Category Archives: Advocacy


I’ve written several times about storytelling and its essential involvement in every trial lawyer’s advocacy.  My most recent post was:  A recent article reminded me again  about the importance of storytelling to trial lawyers.

We have all heard about how we should present our cases as stories. We know the emphasis Gerry Spence has put upon telling our case as a client’s story. He has rightfully observed that humans are “hard wired” for stories. Yet, it has been my experience that when the subject is storytelling the great majority of trial lawyers only see it as simply one of many tools available. They think that it is probably helpful but not that it is required as the best possible way to present their case. They echo the significance of storytelling, but rarely make an effort to do so. The necessity of storytelling, however, isn’t lost on the scientific and business community.

The December 13th New York Times featured an article by Alina Urgent: Storytelling Your Way to a Better Job or a Stronger Startup. The article advocated storytelling as best way to present your case for something you want. It described how advertisers incorporate storytelling into their commercials. The idea is important enough that there are people who are story coaches for business leaders and others. One coach works with companies including American Express, PBS and Random House charging $1800-$3500 for workshops and $500-$5000 for one on one training. Another charges $6000-$25,000 for speeches and training for corporations about storytelling. Clearly the business world and others are convinced about the value of storytelling.

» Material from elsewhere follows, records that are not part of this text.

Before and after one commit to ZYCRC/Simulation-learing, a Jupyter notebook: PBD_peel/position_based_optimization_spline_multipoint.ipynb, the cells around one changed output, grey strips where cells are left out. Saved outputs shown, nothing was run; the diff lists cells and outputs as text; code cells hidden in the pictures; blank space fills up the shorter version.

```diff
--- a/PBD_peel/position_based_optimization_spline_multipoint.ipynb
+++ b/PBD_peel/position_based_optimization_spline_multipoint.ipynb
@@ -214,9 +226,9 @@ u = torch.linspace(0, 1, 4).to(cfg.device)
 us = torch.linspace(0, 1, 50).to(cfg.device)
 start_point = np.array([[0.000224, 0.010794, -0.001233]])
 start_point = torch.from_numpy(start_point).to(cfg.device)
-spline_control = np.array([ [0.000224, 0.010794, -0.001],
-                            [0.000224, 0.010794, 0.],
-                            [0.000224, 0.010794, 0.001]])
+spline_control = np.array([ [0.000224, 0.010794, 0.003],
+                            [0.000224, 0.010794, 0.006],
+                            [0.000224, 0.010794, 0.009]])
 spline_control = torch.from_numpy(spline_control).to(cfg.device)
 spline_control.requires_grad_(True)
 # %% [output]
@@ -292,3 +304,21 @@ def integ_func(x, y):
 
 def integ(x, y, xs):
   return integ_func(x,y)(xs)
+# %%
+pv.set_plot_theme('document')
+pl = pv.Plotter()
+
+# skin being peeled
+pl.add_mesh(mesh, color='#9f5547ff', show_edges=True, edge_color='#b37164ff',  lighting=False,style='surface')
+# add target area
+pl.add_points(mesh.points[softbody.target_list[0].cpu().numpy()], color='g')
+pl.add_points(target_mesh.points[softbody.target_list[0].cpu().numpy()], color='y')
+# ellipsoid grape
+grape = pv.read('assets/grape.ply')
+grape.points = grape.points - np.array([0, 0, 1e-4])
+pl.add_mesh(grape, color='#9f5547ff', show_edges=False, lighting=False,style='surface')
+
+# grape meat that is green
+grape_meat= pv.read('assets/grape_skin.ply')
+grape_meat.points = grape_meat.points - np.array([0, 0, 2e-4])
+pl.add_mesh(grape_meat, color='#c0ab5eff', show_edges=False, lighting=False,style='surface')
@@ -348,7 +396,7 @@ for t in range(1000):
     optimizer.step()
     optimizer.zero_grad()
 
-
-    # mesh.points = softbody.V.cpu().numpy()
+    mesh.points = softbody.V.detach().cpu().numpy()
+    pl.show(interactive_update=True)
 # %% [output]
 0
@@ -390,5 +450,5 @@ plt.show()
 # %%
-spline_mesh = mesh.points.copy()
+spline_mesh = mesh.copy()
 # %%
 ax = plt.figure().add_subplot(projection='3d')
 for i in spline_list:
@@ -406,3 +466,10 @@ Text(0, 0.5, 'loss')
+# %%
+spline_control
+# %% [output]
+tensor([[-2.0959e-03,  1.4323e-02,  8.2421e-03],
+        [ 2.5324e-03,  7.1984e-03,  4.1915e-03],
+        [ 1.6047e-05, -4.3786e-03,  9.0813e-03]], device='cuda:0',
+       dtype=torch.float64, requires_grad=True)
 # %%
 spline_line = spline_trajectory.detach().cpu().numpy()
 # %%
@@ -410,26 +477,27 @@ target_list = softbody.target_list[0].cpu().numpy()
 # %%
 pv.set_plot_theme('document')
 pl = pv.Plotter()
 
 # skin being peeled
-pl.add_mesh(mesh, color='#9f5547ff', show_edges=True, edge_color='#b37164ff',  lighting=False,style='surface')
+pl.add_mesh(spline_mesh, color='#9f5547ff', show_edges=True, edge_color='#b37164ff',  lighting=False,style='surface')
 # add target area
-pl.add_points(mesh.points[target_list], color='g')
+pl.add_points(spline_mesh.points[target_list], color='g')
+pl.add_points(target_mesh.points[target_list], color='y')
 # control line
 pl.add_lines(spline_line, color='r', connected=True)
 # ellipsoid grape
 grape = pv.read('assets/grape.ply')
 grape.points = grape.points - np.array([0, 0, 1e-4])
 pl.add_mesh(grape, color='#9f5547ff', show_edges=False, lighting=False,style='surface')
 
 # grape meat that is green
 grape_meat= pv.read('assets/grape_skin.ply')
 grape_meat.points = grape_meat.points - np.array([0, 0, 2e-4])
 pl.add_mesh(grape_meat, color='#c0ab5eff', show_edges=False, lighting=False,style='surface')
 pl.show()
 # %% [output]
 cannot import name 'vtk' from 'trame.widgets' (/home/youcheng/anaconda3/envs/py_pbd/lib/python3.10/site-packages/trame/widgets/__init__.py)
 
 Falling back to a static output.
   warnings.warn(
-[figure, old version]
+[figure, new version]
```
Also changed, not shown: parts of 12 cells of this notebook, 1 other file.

Human beings have communicated by stories since they first could communicate.  Storytelling has been called “a strategic tool with irresistible power” by the Harvard business review. The power of storytelling to attract and even manipulate is well-known and well established. However the reason for its appeal has not always been clear. Research now suggests the answer is that storytelling promotes a hormone in the brain that unconsciously creates empathy.

Studies indicate a connection with storytelling and the production in the brain of a hormone “oxytocin.” The hormone is produced by the hypothalamus in the brain. It plays an important role in the neuroanatomy of intimacy, specifically in sexual reproduction of both sexes. It is often referred to as the “trust hormone” that is involved in social relationships. New research suggests that oxytocin plays a crucial part in promoting trust and empathy towards others and has also been called the “bonding hormone.”

Research shows that storytelling promotes the release of oxytocin in the brain. One study involved Paul Zak, professor of economics, psychology and management at Claremont graduate University. He studies oxytocin. To see the impact of storytelling on oxytocin, Professor. Zak conducted an often cited experiment. Participants had blood drawn measuring the level of oxytocin first and then watched videos of stories about things like giving to charities. After watching the videos they had their blood drawn again and another measurement made of oxytocin levels. All of the participants had a significant increase in oxytocin after watching the video stories.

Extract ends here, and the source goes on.